Problem description
Give the records below again in full, exactly as written, but without any images.

Records
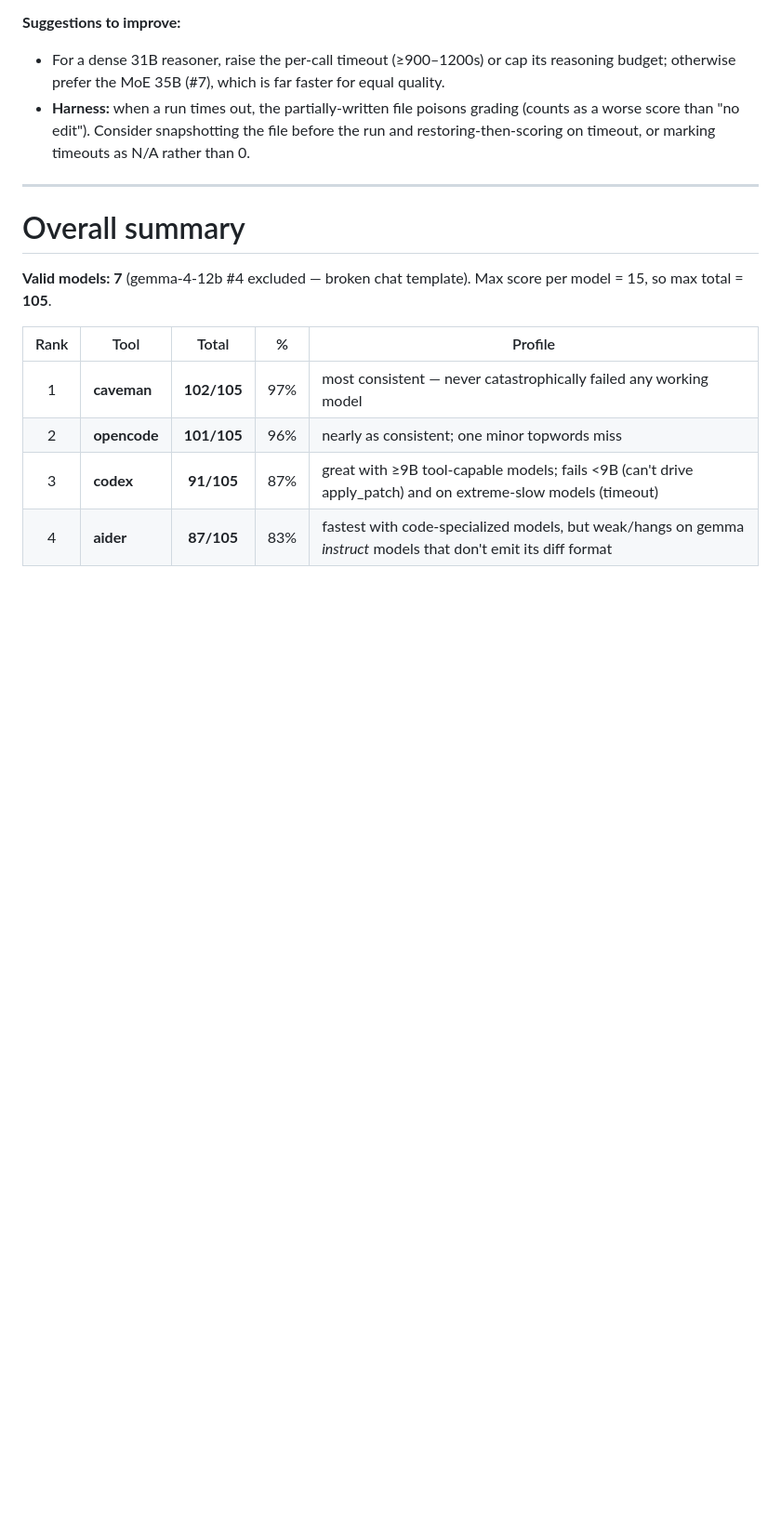
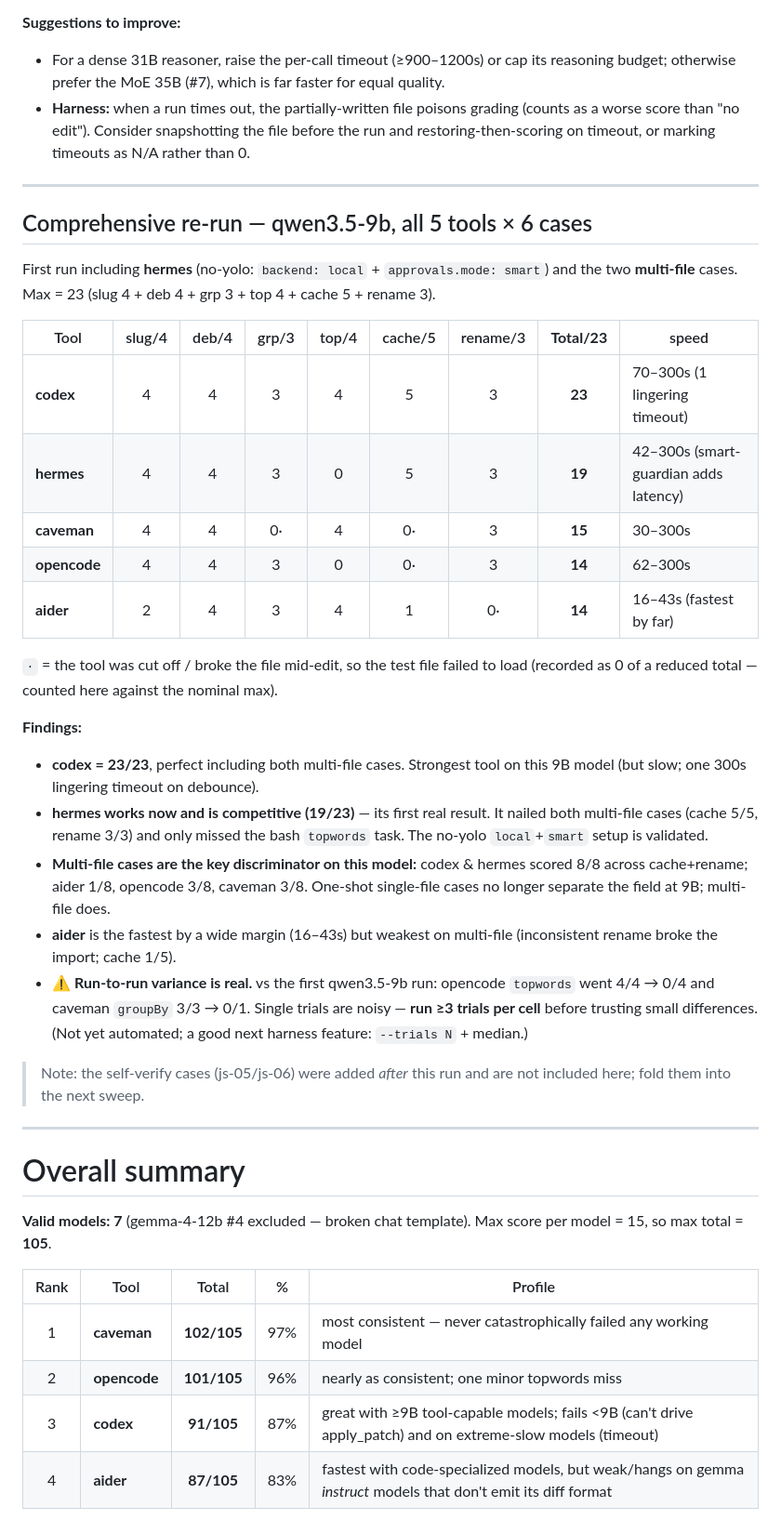
Before and after one commit to jesperronn/local-model-evaluator-bench, a Markdown page: BENCHMARK-RESULTS.md, the part around the change. Shown at 93% size. GitHub-like rendering; blank space fills up the shorter version.

Commit message:
Record comprehensive qwen3.5-9b run: hermes (19/23) + multi-file cases
- codex 23/23 perfect; hermes works no-yolo (19/23, aced both multi-file)
- multi-file cases are the key discriminator at 9B (codex/hermes 8/8 vs others 1-3/8)
- documented real run-to-run variance -> recommend --trials N + median

```diff
--- a/BENCHMARK-RESULTS.md
+++ b/BENCHMARK-RESULTS.md
@@ -234,6 +234,44 @@ it impractical for interactive editing. codex's only miss was a timeout casualty
 
 ---
 
+## Comprehensive re-run — qwen3.5-9b, all 5 tools × 6 cases
+
+First run including **hermes** (no-yolo: `backend: local` + `approvals.mode:
+smart`) and the two **multi-file** cases. Max = 23 (slug 4 + deb 4 + grp 3 +
+top 4 + cache 5 + rename 3).
+
+| Tool | slug/4 | deb/4 | grp/3 | top/4 | cache/5 | rename/3 | **Total/23** | speed |
+|------|:--:|:--:|:--:|:--:|:--:|:--:|:--:|------|
+| **codex**    | 4 | 4 | 3 | 4 | 5 | 3 | **23** | 70–300s (1 lingering timeout) |
+| **hermes**   | 4 | 4 | 3 | 0 | 5 | 3 | **19** | 42–300s (smart-guardian adds latency) |
+| **caveman**  | 4 | 4 | 0·| 4 | 0·| 3 | **15** | 30–300s |
+| **opencode** | 4 | 4 | 3 | 0 | 0·| 3 | **14** | 62–300s |
+| **aider**    | 2 | 4 | 3 | 4 | 1 | 0·| **14** | 16–43s (fastest by far) |
+
+`·` = the tool was cut off / broke the file mid-edit, so the test file failed to
+load (recorded as 0 of a reduced total — counted here against the nominal max).
+
+**Findings:**
+- **codex = 23/23**, perfect including both multi-file cases. Strongest tool on
+  this 9B model (but slow; one 300s lingering timeout on debounce).
+- **hermes works now and is competitive (19/23)** — its first real result. It
+  nailed both multi-file cases (cache 5/5, rename 3/3) and only missed the bash
+  `topwords` task. The no-yolo `local`+`smart` setup is validated.
+- **Multi-file cases are the key discriminator on this model:** codex & hermes
+  scored 8/8 across cache+rename; aider 1/8, opencode 3/8, caveman 3/8. One-shot
+  single-file cases no longer separate the field at 9B; multi-file does.
+- **aider** is the fastest by a wide margin (16–43s) but weakest on multi-file
+  (inconsistent rename broke the import; cache 1/5).
+- ⚠️ **Run-to-run variance is real.** vs the first qwen3.5-9b run: opencode
+  `topwords` went 4/4 → 0/4 and caveman `groupBy` 3/3 → 0/1. Single trials are
+  noisy — **run ≥3 trials per cell** before trusting small differences. (Not yet
+  automated; a good next harness feature: `--trials N` + median.)
+
+> Note: the self-verify cases (js-05/js-06) were added *after* this run and are
+> not included here; fold them into the next sweep.
+
+---
+
 # Overall summary
 
 **Valid models: 7** (gemma-4-12b #4 excluded — broken chat template).
```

Result of this exercise
Before and after one commit to jesperronn/local-model-evaluator-bench, a Markdown page: BENCHMARK-RESULTS.md, the part around the change. Shown at 93% size. GitHub-like rendering; blank space fills up the shorter version.

Commit message:
Record comprehensive qwen3.5-9b run: hermes (19/23) + multi-file cases
- codex 23/23 perfect; hermes works no-yolo (19/23, aced both multi-file)
- multi-file cases are the key discriminator at 9B (codex/hermes 8/8 vs others 1-3/8)
- documented real run-to-run variance -> recommend --trials N + median

```diff
--- a/BENCHMARK-RESULTS.md
+++ b/BENCHMARK-RESULTS.md
@@ -234,6 +234,44 @@ it impractical for interactive editing. codex's only miss was a timeout casualty
 
 ---
 
+## Comprehensive re-run — qwen3.5-9b, all 5 tools × 6 cases
+
+First run including **hermes** (no-yolo: `backend: local` + `approvals.mode:
+smart`) and the two **multi-file** cases. Max = 23 (slug 4 + deb 4 + grp 3 +
+top 4 + cache 5 + rename 3).
+
+| Tool | slug/4 | deb/4 | grp/3 | top/4 | cache/5 | rename/3 | **Total/23** | speed |
+|------|:--:|:--:|:--:|:--:|:--:|:--:|:--:|------|
+| **codex**    | 4 | 4 | 3 | 4 | 5 | 3 | **23** | 70–300s (1 lingering timeout) |
+| **hermes**   | 4 | 4 | 3 | 0 | 5 | 3 | **19** | 42–300s (smart-guardian adds latency) |
+| **caveman**  | 4 | 4 | 0·| 4 | 0·| 3 | **15** | 30–300s |
+| **opencode** | 4 | 4 | 3 | 0 | 0·| 3 | **14** | 62–300s |
+| **aider**    | 2 | 4 | 3 | 4 | 1 | 0·| **14** | 16–43s (fastest by far) |
+
+`·` = the tool was cut off / broke the file mid-edit, so the test file failed to
+load (recorded as 0 of a reduced total — counted here against the nominal max).
+
+**Findings:**
+- **codex = 23/23**, perfect including both multi-file cases. Strongest tool on
+  this 9B model (but slow; one 300s lingering timeout on debounce).
+- **hermes works now and is competitive (19/23)** — its first real result. It
+  nailed both multi-file cases (cache 5/5, rename 3/3) and only missed the bash
+  `topwords` task. The no-yolo `local`+`smart` setup is validated.
+- **Multi-file cases are the key discriminator on this model:** codex & hermes
+  scored 8/8 across cache+rename; aider 1/8, opencode 3/8, caveman 3/8. One-shot
+  single-file cases no longer separate the field at 9B; multi-file does.
+- **aider** is the fastest by a wide margin (16–43s) but weakest on multi-file
+  (inconsistent rename broke the import; cache 1/5).
+- ⚠️ **Run-to-run variance is real.** vs the first qwen3.5-9b run: opencode
+  `topwords` went 4/4 → 0/4 and caveman `groupBy` 3/3 → 0/1. Single trials are
+  noisy — **run ≥3 trials per cell** before trusting small differences. (Not yet
+  automated; a good next harness feature: `--trials N` + median.)
+
+> Note: the self-verify cases (js-05/js-06) were added *after* this run and are
+> not included here; fold them into the next sweep.
+
+---
+
 # Overall summary
 
 **Valid models: 7** (gemma-4-12b #4 excluded — broken chat template).
```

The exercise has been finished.